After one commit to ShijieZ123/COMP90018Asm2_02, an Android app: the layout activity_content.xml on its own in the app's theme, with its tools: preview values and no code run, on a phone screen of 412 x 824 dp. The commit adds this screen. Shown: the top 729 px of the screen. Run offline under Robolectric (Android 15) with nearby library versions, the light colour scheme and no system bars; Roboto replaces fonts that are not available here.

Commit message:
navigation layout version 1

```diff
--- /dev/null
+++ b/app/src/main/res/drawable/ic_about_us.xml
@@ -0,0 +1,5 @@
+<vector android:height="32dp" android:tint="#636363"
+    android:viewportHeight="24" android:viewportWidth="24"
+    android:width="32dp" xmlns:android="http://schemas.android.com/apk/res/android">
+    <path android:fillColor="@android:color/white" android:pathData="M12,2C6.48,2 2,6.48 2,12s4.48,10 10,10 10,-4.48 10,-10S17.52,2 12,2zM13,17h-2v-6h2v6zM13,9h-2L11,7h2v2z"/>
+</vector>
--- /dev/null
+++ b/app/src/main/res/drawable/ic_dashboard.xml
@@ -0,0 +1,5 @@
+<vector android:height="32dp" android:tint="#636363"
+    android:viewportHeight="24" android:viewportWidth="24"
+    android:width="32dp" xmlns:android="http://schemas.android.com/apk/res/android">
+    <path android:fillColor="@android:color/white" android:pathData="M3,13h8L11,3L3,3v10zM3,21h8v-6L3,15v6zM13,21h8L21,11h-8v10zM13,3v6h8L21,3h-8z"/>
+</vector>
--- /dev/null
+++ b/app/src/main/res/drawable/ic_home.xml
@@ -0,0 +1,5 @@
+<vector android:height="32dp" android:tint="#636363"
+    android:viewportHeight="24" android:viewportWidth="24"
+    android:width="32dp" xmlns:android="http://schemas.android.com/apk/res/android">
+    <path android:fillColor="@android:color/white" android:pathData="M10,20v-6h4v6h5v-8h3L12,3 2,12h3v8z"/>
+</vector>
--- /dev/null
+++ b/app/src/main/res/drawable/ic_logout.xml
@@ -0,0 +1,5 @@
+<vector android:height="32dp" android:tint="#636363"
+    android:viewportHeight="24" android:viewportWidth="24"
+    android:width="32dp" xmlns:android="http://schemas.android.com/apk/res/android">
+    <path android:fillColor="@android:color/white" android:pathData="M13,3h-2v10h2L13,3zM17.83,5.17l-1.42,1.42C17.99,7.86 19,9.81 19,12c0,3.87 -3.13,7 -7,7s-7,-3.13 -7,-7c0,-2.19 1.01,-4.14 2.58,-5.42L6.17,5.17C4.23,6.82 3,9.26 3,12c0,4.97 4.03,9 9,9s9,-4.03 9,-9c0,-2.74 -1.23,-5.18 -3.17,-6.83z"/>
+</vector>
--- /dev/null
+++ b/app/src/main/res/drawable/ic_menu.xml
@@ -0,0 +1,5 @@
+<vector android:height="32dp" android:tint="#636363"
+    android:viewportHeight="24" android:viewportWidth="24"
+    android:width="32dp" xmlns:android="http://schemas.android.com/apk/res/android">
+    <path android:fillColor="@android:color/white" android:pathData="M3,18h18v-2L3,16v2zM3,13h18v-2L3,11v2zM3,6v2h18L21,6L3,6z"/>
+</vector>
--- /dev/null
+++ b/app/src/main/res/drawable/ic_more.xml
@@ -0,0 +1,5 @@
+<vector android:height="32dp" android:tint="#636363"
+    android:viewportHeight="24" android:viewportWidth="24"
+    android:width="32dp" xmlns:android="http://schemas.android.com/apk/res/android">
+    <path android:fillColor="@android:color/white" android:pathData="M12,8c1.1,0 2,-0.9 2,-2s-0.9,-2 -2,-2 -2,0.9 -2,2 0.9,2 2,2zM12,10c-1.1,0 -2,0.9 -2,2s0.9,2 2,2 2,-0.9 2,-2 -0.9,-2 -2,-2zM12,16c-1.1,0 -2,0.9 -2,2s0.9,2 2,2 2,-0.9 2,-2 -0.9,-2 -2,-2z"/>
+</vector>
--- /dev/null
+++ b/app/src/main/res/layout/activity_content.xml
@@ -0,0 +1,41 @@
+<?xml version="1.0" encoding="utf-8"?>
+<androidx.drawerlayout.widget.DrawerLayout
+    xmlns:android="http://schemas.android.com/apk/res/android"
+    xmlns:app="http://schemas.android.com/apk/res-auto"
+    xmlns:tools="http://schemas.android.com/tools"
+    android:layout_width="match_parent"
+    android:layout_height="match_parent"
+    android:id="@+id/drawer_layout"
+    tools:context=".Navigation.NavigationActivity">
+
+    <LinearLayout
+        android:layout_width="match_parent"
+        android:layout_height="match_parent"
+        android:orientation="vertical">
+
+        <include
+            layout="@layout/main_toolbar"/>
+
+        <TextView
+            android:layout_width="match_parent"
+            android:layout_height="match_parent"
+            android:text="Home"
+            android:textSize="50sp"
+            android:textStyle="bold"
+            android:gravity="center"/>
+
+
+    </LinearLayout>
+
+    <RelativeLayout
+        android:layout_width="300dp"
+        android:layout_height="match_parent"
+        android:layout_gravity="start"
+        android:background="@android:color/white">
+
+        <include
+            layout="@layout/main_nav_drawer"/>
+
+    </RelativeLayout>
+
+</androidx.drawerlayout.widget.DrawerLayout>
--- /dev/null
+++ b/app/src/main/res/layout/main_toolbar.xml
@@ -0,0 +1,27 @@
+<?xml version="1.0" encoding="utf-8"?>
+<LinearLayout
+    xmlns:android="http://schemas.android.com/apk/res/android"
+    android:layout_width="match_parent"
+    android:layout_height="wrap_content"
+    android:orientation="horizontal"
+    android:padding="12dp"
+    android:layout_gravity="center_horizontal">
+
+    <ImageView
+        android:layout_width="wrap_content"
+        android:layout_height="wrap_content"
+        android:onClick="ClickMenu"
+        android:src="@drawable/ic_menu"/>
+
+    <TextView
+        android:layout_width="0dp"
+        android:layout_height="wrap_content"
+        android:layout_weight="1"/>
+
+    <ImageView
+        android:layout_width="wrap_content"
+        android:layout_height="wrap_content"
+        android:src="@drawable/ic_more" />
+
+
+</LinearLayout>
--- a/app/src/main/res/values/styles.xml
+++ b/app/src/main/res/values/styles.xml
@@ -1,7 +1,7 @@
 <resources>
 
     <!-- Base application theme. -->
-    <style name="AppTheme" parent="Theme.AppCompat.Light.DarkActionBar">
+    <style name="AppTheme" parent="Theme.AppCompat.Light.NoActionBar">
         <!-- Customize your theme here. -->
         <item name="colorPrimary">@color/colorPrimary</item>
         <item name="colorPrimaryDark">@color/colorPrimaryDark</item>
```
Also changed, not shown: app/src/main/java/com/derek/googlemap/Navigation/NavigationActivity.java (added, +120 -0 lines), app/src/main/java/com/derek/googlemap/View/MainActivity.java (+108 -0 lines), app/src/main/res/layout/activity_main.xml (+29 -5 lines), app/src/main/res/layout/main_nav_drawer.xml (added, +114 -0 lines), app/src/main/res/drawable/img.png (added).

——————

> [WHAT YOU WILL DO]: What lines in the entries contain "DrawerLayout"? Report each one by copying it.

> [PROBLEM SOLUTION]:
+<androidx.drawerlayout.widget.DrawerLayout
+</androidx.drawerlayout.widget.DrawerLayout>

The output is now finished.